"We don't want to see taxes increased, increasing the tax burden on Californians," state Sen. Dennis Hollingsworth, R-Murrieta, said Wednesday, hours after he replaced Modesto Sen. Dave Cogdill as Senate minority leader.
The proposal that has been before lawmakers since late last week is combination of spending cuts, tax increases and borrowing, which is intended to close a projected $42 billion budget deficit through June 2010.
The program cuts — some $15.1 billion, mostly to education — actually are higher than the proposed tax increases of $12 billion after Maldanado's last-minute changes. But many Republicans in the Legislature have signed a pledge against raising taxes and have decided to stick to it, even though they have not come up with a plan to close the entire deficit with cuts.
Late last year, Republicans proposed a plan they say would have saved about half that amount.
Instead, some Senate Republicans want to focus on closing the deficit in the fiscal year that ends June 30 rather than focusing on the two-year shortfall. They want the immediate deficit closed with cuts and shifting money from other accounts.
Gov. Arnold Schwarzenegger criticized that stand during a Wednesday afternoon news conference.
"If you think that you can do this without any increase in revenues, then you have a big math problem," Schwarzenegger said. "I despise revenue increases. I hate taxes. But when you're faced with that kind of a reality then that's where you have to go."
It is minority Republicans who ultimately decide the fate of California's budget process because of the state's unusual two-thirds vote requirement to pass spending plans and tax increases.
Schwarzenegger and the Democrats have said they have no appetite for reopening budget negotiations, after a difficult, two-month process produced the compromise that is currently before lawmakers.
The pressure on California lawmakers to pass a spending package has intensified during the budget impasse.
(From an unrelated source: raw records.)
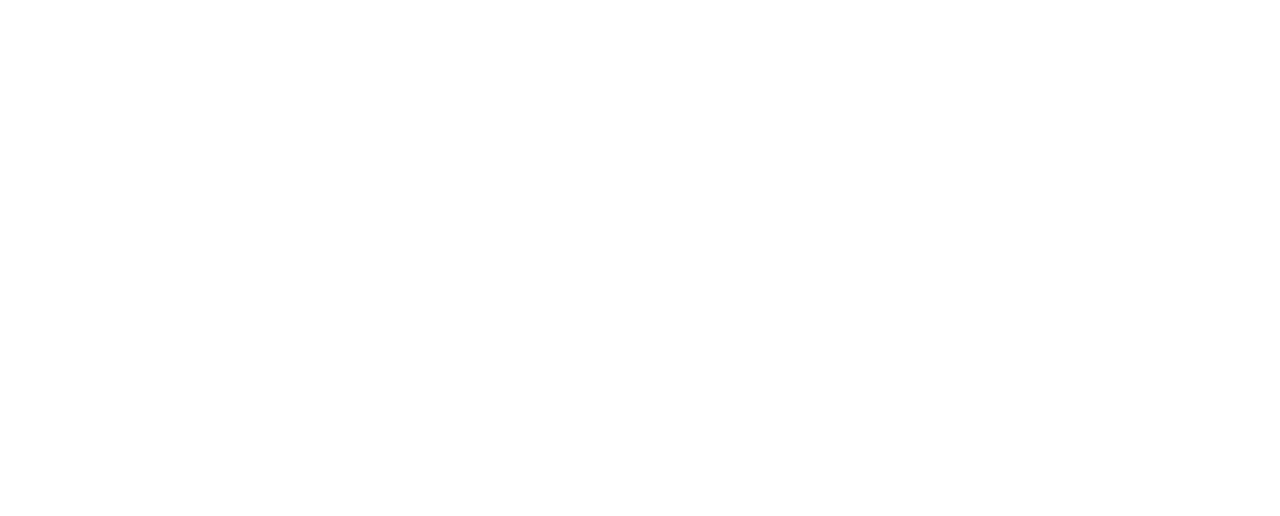
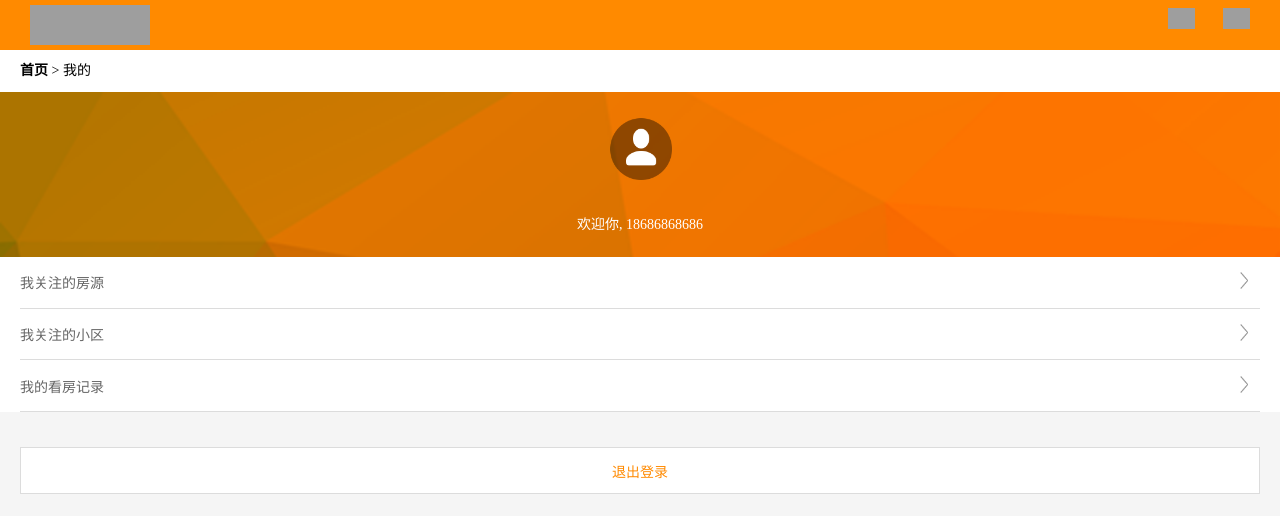
Before and after one commit to hxj-xin/zhaofang, a plain HTML site: page myLogin.html in a window 1280 px wide. Drawn offline with Linux system fonts and the light colour scheme; grey boxes are pictures that could not be loaded.

Commit message:
'mylogin'

```diff
--- a/css/my.css
+++ b/css/my.css
@@ -11,7 +11,7 @@ a{
 html{
     font-size: 10px;
 }
-body{
+.box{
     width: 100%;
     height: 100%;
     background-color: #F5F5F5;
@@ -119,7 +119,6 @@ nav>ul{
     color: #666666;
     font-size: 1.4rem;
     width: 100%;
-    background-color: aqua;
     background: url(../img/my/right.png) no-repeat 99% 0;
     background-size: 0.8rem;
 }
--- a/css/myLogin.css
+++ b/css/myLogin.css
@@ -0,0 +1,156 @@
+*{
+    padding: 0;
+    margin: 0;
+    list-style: none;
+    text-decoration: none;
+}
+html{
+    font-size: 10px;
+}
+body{
+    width: 100%;
+    height: 100%;
+}
+.box{
+    width: 100%;
+    height: 100%;
+    background-color: #F5F5F5;
+}
+/* 头部 */
+header{
+    width: 100%;
+    height: 5rem;
+    background-color: #ff8a00;
+    padding: 0 3rem;
+    box-sizing: border-box;
+    display: flex;
+    justify-content: space-between;
+    align-items: center;
+}
+.logo{
+    width: 12rem;
+    height: 4rem;
+}
+.logo>a{
+    display: inline-block;
+    width: 100%;
+    height: 100%;
+    background: url(../img/index/logo.jpg) no-repeat 0 0;
+    background-size: 100%;
+}
+.header_r{
+    width: 11rem;
+    height: 3.5rem;
+    display: flex;
+    justify-content: space-between;
+    align-items: center;
+}
+.header_r>a{
+    width: 25%;
+    height: 3.5rem;
+    display: inline-block;
+    margin-left: 25%;
+}
+.header_r>a:nth-of-type(1){
+    background: url(../img/index/my.jpg) no-repeat 0 0;
+    background-size: 100%;
+}
+.header_r>a:nth-of-type(2){
+    background: url(../img/index/xiazai.jpg) no-repeat 0 0;
+    background-size: 100%;
+}
+/* p 首页< 我的 */
+.p{
+    width: 100%;
+    height: 4.2rem;
+    line-height: 4.2rem;
+    padding: 0 2rem;
+    box-sizing: border-box;
+    font-size: 1.4rem;
+    color: #000000;
+    font-weight: bold;
+    background-color: #FFFFFF;
+}
+.p>span{
+    font-weight: 400;
+}
+/* 登录 */
+.box1{
+    width: 100%;
+    height: 16.5rem;
+    background: url(../img/my/bg2.png) no-repeat 0 0;
+    background-size: cover;
+    overflow: hidden;
+}
+.middle{
+    width: 100%;
+    height: 6.3rem;
+    margin: 2.5rem 0;
+    display: flex;
+    justify-content: center;
+    align-items: center;
+}
+.middle>span{
+    width: 6.3rem;
+    height: 6.3rem;
+    background: url(../img/my/urse2.png) no-repeat 0 0;
+    background-size: 100%;
+}
+.bottom{
+    text-align: center;
+}
+.bottom>p{
+    width: 50%;
+    height: 4rem;
+    line-height: 4rem;
+    height: 100%;
+    font-size: 1.4rem;
+    color: white;
+    margin: 0 auto;
+}
+/* nav部分 */
+/* nav部分 */
+nav{
+    width: 100%;
+    height: 15.5rem;
+    padding: 0 2rem;
+    box-sizing: border-box;
+    background-color: #FFFFFF;
+}
+nav>ul{
+    width: 100%;
+    height: 15.5rem;
+    display: flex;
+    flex-direction: column;
+    margin-bottom: 3.5rem;
+}
+.nav_list>li{
+    flex: 1;
+    border-bottom: 0.1rem solid #DCDCDC;
+    display: flex;
+    align-items: center;
+}
+
+.nav_list>li>a{
+    color: #666666;
+    font-size: 1.4rem;
+    width: 100%;
+    background-color: aqua;
+    background: url(../img/my/right.png) no-repeat 99% 0;
+    background-size: 0.8rem;
+}
+main{
+    width: 100%;
+    height: 45rem;
+    padding: 0 2rem;
+    box-sizing: border-box;
+    margin-top: 3.5rem;
+}
+.btn{
+    width: 100%;
+    height: 4.7rem;
+    border: 0.1rem solid #DCDCDC;
+    color: #ff8a00;
+    background-color: #FFFFFF;
+    font-size: 1.4rem;
+}
--- a/myLogin.html
+++ b/myLogin.html
@@ -0,0 +1,49 @@
+<!DOCTYPE html>
+<html>
+
+<head>
+    <meta charset="UTF-8">
+    <meta name="viewport" content="width=device-width, initial-scale=1.0, maximum-scale=1.0, user-scalable=0">
+    <meta http-equiv="X-UA-Compatible" content="ie=edge">
+    <title>Document</title>
+    <link rel="stylesheet" href="./css/myLogin.css">
+    <script src=""></script>
+</head>
+
+<body>
+    <div class="box">
+        <header>
+            <div class="logo">
+                <a href="###"></a>
+            </div>
+            <div class="header_r">
+                <a href="###"></a>
+                <a href="###"></a>
+            </div>
+        </header>
+        <p class="p">首页<span> > 我的</span></p>
+        <div class="box1">
+            <div class="middle">
+                <span></span>
+            </div>
+            <div class="bottom">
+                <p>欢迎你, <span>18686868686</span></p>
+            </div>
+        </div>
+        <nav>
+            <ul class="nav_list">
+                <li><a href="#">我关注的房源</a></li>
+                <li><a href="#">我关注的小区</a></li>
+                <li><a href="#">我的看房记录</a></li>
+            </ul>
+        </nav>
+        <main>
+            <button class="btn">退出登录</button>
+        </main>
+
+    </div>
+
+</body>
+
+</html>
+<!-- <script src="./js/rem&&zepto/rem.js"></script> -->
```
Also changed, not shown: my.html (+3 -1 lines).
Hundreds of public works projects will lose state funding on Thursday unless a budget fix is approved, throwing some 92,000 construction workers out of a job.
As tax revenue has plunged, refund checks to taxpayers have been delayed, payments to state vendors have stopped and the state's credit rating has deteriorated to the worst in the nation, preventing borrowing.
In addition to raising taxes, cutting programs and borrowing, the proposal before the Legislature would send five ballot measures to voters in a special election to be held May 19: a spending cap that was sought by Republicans; a plan to sell bonds based on future lottery proceeds; and approval to shift money from accounts for mental health and child-development programs.
The tax hikes include an increase of 1 cent on the dollar in the state sales tax and a boost in vehicle licensing fees.
A 12-cent-a-gallon hike in the gasoline tax was removed along with a 5-percent income tax surcharge for taxpayers who owe money to the state at the end of 2009. Instead, lawmakers would impose a 0.25 percent income tax increase that would drop to 0.125 percent when California gets its expected share of money from the federal stimulus bill.
Many of the tax hikes would remain in effect through the 2013-14 fiscal year if voters approve the cap on state spending during the May special election.